[[ Data open ]]

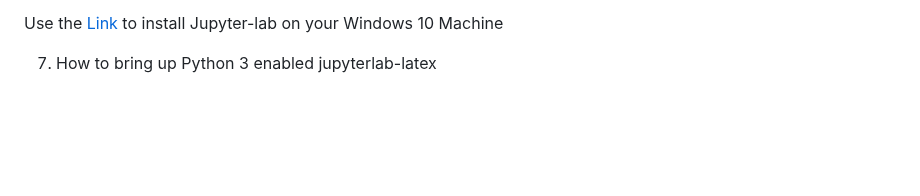
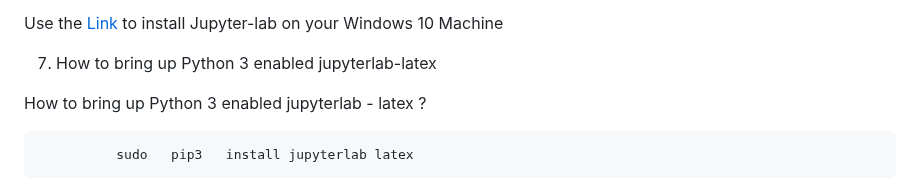
Before and after one commit to DLinIoTedge/dltrainBook, a Markdown page: Tool-Set/TF/Readme.md, the part around the change. GitHub-like rendering; blank space fills up the shorter version.

```diff
--- a/Tool-Set/TF/Readme.md
+++ b/Tool-Set/TF/Readme.md
@@ -297,3 +297,7 @@ Good to run TF in docker by using default tag: latest
   Use the [Link   ](https://mycartablog.com/2019/07/09/from-zero-to-jupyterlab-pro-on-windows-10/)  to install Jupyter-lab on your Windows 10 Machine
 
  7. How to bring up Python 3 enabled jupyterlab-latex
+
+ How to bring up Python 3 enabled jupyterlab - latex ?
+
+              sudo   pip3   install jupyterlab latex
```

[[ Data closed ]]

» **Work item**
Set down the full listing above with its wording unchanged. Leave out its images.

» **Your response**
Before and after one commit to DLinIoTedge/dltrainBook, a Markdown page: Tool-Set/TF/Readme.md, the part around the change. GitHub-like rendering; blank space fills up the shorter version.

```diff
--- a/Tool-Set/TF/Readme.md
+++ b/Tool-Set/TF/Readme.md
@@ -297,3 +297,7 @@ Good to run TF in docker by using default tag: latest
   Use the [Link   ](https://mycartablog.com/2019/07/09/from-zero-to-jupyterlab-pro-on-windows-10/)  to install Jupyter-lab on your Windows 10 Machine
 
  7. How to bring up Python 3 enabled jupyterlab-latex
+
+ How to bring up Python 3 enabled jupyterlab - latex ?
+
+              sudo   pip3   install jupyterlab latex
```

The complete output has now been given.